All of the data that follows is to be written out exactly, with images excluded.

[Opening Given records section]

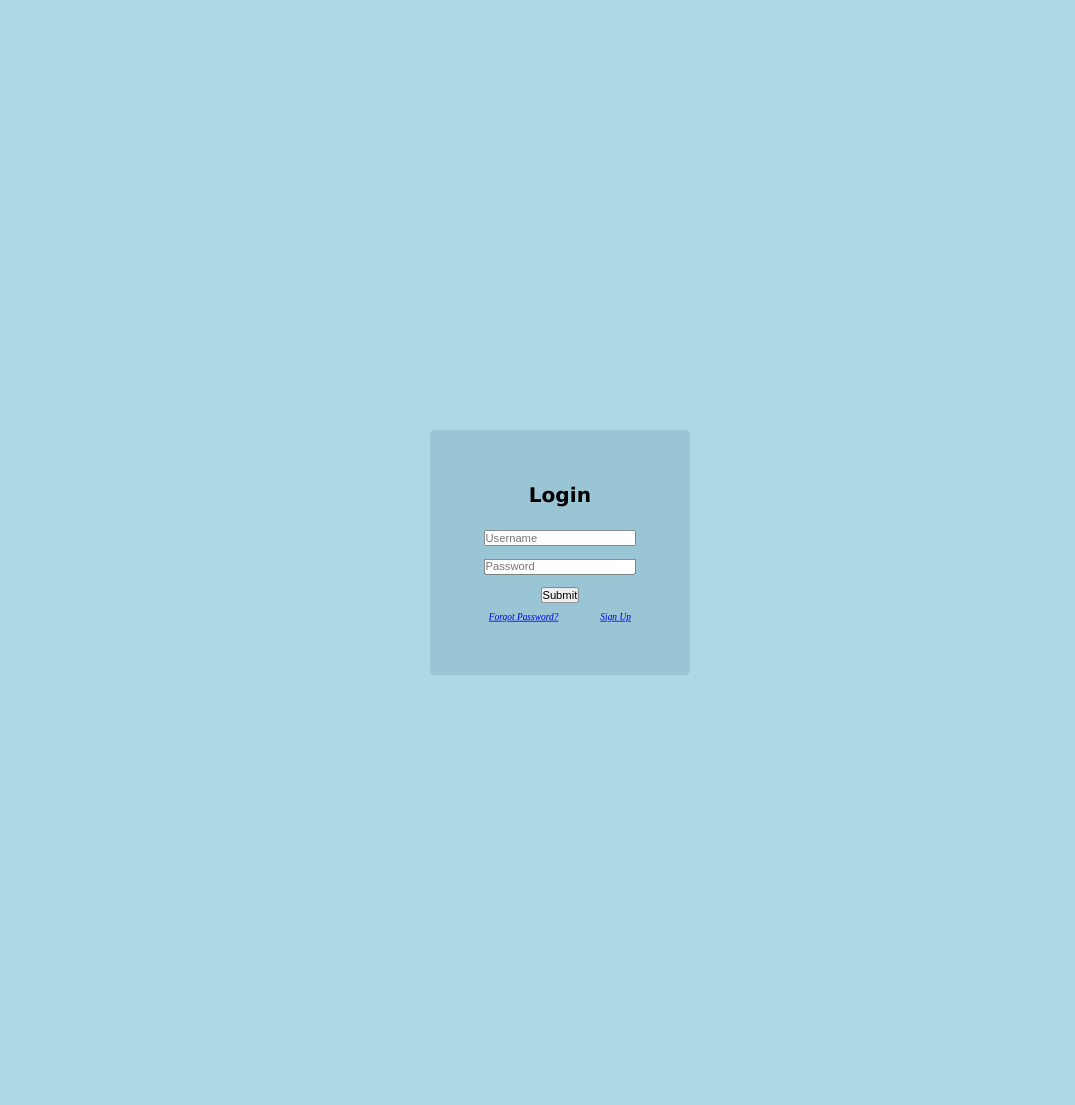
Repository: busra-kayaa/LoginPage
Page: login.html
An editor plug-in stored every save of this project. The page is shown before and after the next save, followed by the edit.
The browser window is 1280 px wide. The pictures show the whole page, at 84% of full size.

Above is the page before, as saved 2023-12-29 10:52:24.

### login.html
<!DOCTYPE html>
<html>
    <head>
        <title>Login Page</title>
        <link rel="stylesheet" href="./style.css" type="text/css"/>
    </head>
    <body>
        <div class="login-from-container">
          <div class ="login-text"><h2>Login</h2></div>
            <div class="input-group1">
                <i class="fa fa-user"></i>
                <input
                    type="text"
                    placeholder="Username"
                    class="input-text"
                    autocomplete="off"
                />
            </div>
            <div class="input-group2">
                <i class="fa fa-unclok-alt"></i>
                <input
                    type="password"
                    placeholder="Password"
                    class="input-text"
                    autocomplete="off"
                />
            </div>
            <div class="subgroup">
                <div class="button-group" id="login-button">
                    <button onclick="alert('Bilgileriniz Başarıyla Alınmıştır.')">Submit</button>
                </div>
                <div class="footer">
                    <a href="#" target="_blank">Forgot Password? </a>
                    <a href="#" target="_blank">Sign Up</a>
                </div>
            </div>
        </div>
    </body>
</html>

### style.css

*{
    padding: 0px;
    margin: 0px;
}
body {
    background-color: lightblue;
    display: flex;
    flex-direction: row;
    align-items: center;
    font-size: 100%;

}

.login-from-container {
    background-color: rgb(153, 197, 212);

    flex-direction: column;
    justify-content: center;
    align-items: center;
    text-align: center;
    border-radius: 2%;
    display: flex;
    margin: 40%;
    padding: 5%;
}

.login-text {
    font-family: 'Lucida Sans', 'Lucida Sans Regular', 'Lucida Grande', 'Lucida Sans Unicode', Geneva, Verdana, sans-serif;
    font-size: 100%;
    padding-bottom: 10%;
}

.input-group1 {
    margin-top: 5%;
    margin-bottom: 3%;
}

.input-group2 {
    margin-bottom: 3%;
    margin-top: 5%;
}

.button-group {
    color: black ;
    border: none;
    color: white;
    text-align: center;
    text-decoration: none;
    display: inline-block;
    font-size: 16px;
    margin: 10px 10px;
    cursor: pointer;
}
.subgroup {
}
.footer {
    display: flex;
    flex-direction: raw;
    gap: 50px;
    font-size: 70%;
    font-style: italic;
}

After the next save:
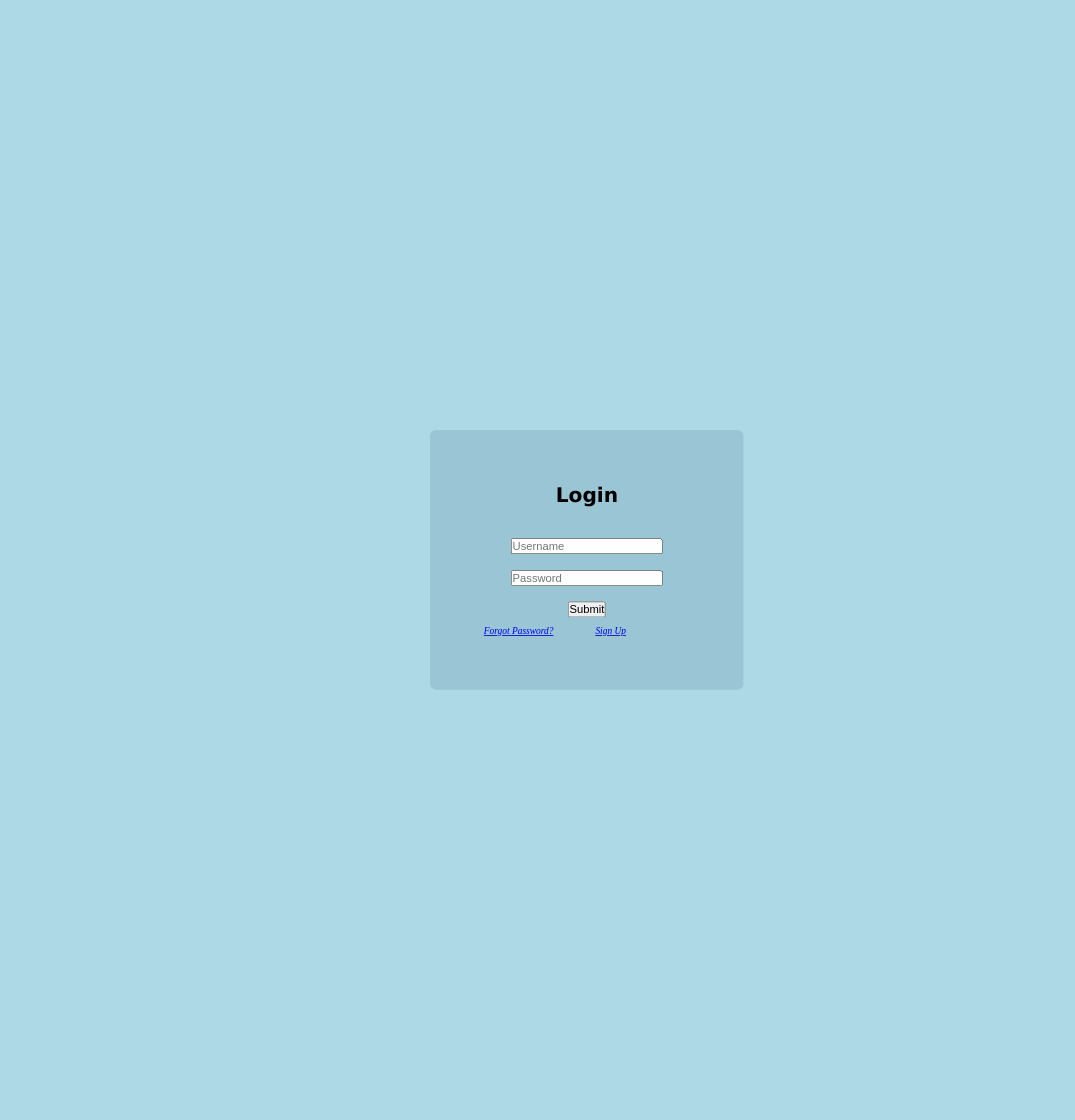
Saved 4 s later.
--- a/style.css
+++ b/style.css
@@ -49,7 +49,7 @@ body {
     text-decoration: none;
     display: inline-block;
     font-size: 16px;
-    margin: 10px 10px;
+    margin: 10px 100px;
     cursor: pointer;
 }
 .subgroup {

After the 2 saves that followed:
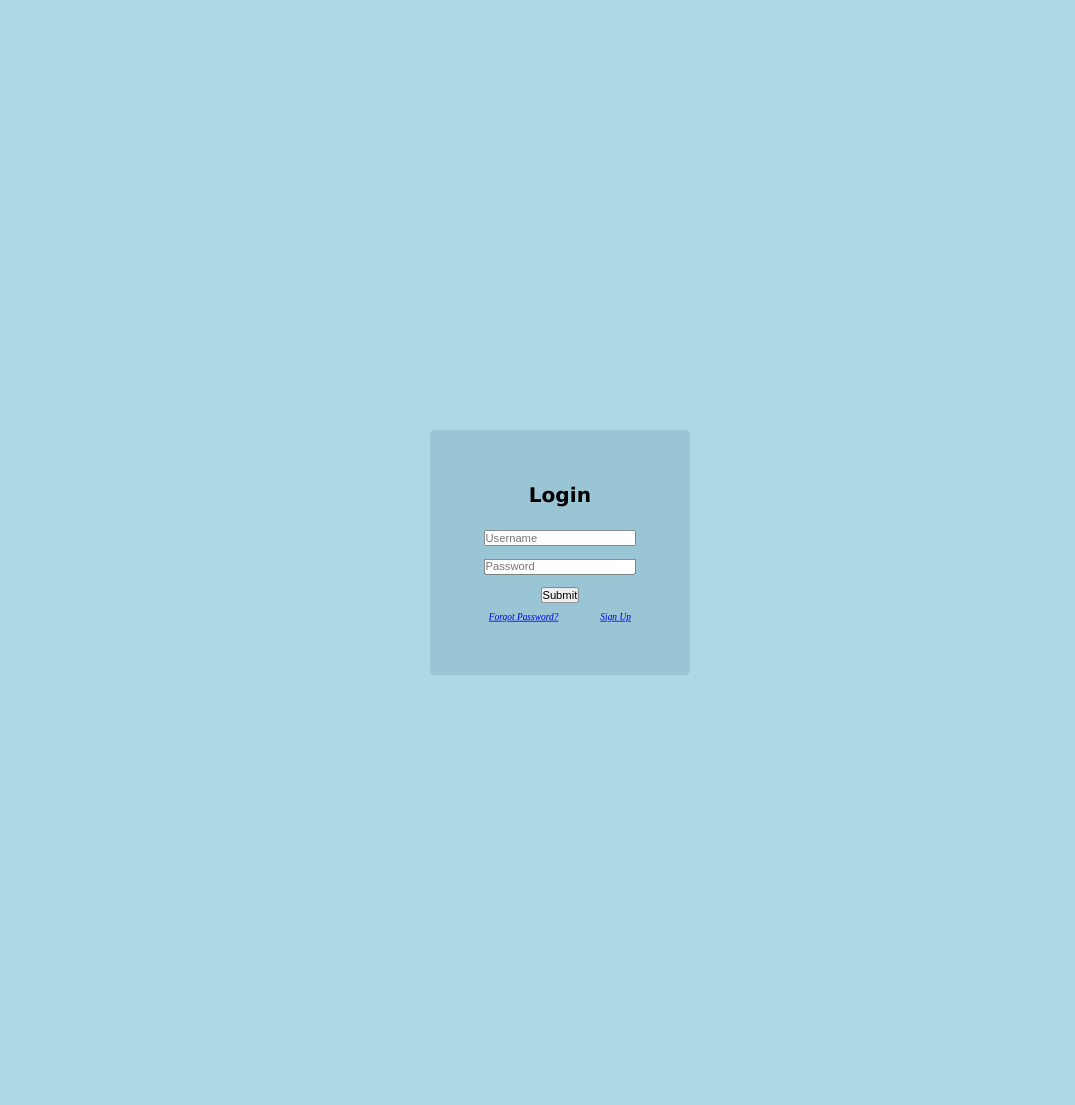
The 2 saves are shown as one change because they came seconds apart.
The last was saved 8 s later.
--- a/style.css
+++ b/style.css
@@ -49,7 +49,7 @@ body {
     text-decoration: none;
     display: inline-block;
     font-size: 16px;
-    margin: 10px 100px;
+    margin: 10px 2px;
     cursor: pointer;
 }
 .subgroup {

[Closing Given records section]

**Solution**
Repository: busra-kayaa/LoginPage
Page: login.html
An editor plug-in stored every save of this project. The page is shown before and after the next save, followed by the edit.
The browser window is 1280 px wide. The pictures show the whole page, at 84% of full size.

Above is the page before, as saved 2023-12-29 10:52:24.

### login.html
<!DOCTYPE html>
<html>
    <head>
        <title>Login Page</title>
        <link rel="stylesheet" href="./style.css" type="text/css"/>
    </head>
    <body>
        <div class="login-from-container">
          <div class ="login-text"><h2>Login</h2></div>
            <div class="input-group1">
                <i class="fa fa-user"></i>
                <input
                    type="text"
                    placeholder="Username"
                    class="input-text"
                    autocomplete="off"
                />
            </div>
            <div class="input-group2">
                <i class="fa fa-unclok-alt"></i>
                <input
                    type="password"
                    placeholder="Password"
                    class="input-text"
                    autocomplete="off"
                />
            </div>
            <div class="subgroup">
                <div class="button-group" id="login-button">
                    <button onclick="alert('Bilgileriniz Başarıyla Alınmıştır.')">Submit</button>
                </div>
                <div class="footer">
                    <a href="#" target="_blank">Forgot Password? </a>
                    <a href="#" target="_blank">Sign Up</a>
                </div>
            </div>
        </div>
    </body>
</html>

### style.css

*{
    padding: 0px;
    margin: 0px;
}
body {
    background-color: lightblue;
    display: flex;
    flex-direction: row;
    align-items: center;
    font-size: 100%;

}

.login-from-container {
    background-color: rgb(153, 197, 212);

    flex-direction: column;
    justify-content: center;
    align-items: center;
    text-align: center;
    border-radius: 2%;
    display: flex;
    margin: 40%;
    padding: 5%;
}

.login-text {
    font-family: 'Lucida Sans', 'Lucida Sans Regular', 'Lucida Grande', 'Lucida Sans Unicode', Geneva, Verdana, sans-serif;
    font-size: 100%;
    padding-bottom: 10%;
}

.input-group1 {
    margin-top: 5%;
    margin-bottom: 3%;
}

.input-group2 {
    margin-bottom: 3%;
    margin-top: 5%;
}

.button-group {
    color: black ;
    border: none;
    color: white;
    text-align: center;
    text-decoration: none;
    display: inline-block;
    font-size: 16px;
    margin: 10px 10px;
    cursor: pointer;
}
.subgroup {
}
.footer {
    display: flex;
    flex-direction: raw;
    gap: 50px;
    font-size: 70%;
    font-style: italic;
}

After the next save:
Saved 4 s later.
--- a/style.css
+++ b/style.css
@@ -49,7 +49,7 @@ body {
     text-decoration: none;
     display: inline-block;
     font-size: 16px;
-    margin: 10px 10px;
+    margin: 10px 100px;
     cursor: pointer;
 }
 .subgroup {

After the 2 saves that followed:
The 2 saves are shown as one change because they came seconds apart.
The last was saved 8 s later.
--- a/style.css
+++ b/style.css
@@ -49,7 +49,7 @@ body {
     text-decoration: none;
     display: inline-block;
     font-size: 16px;
-    margin: 10px 100px;
+    margin: 10px 2px;
     cursor: pointer;
 }
 .subgroup {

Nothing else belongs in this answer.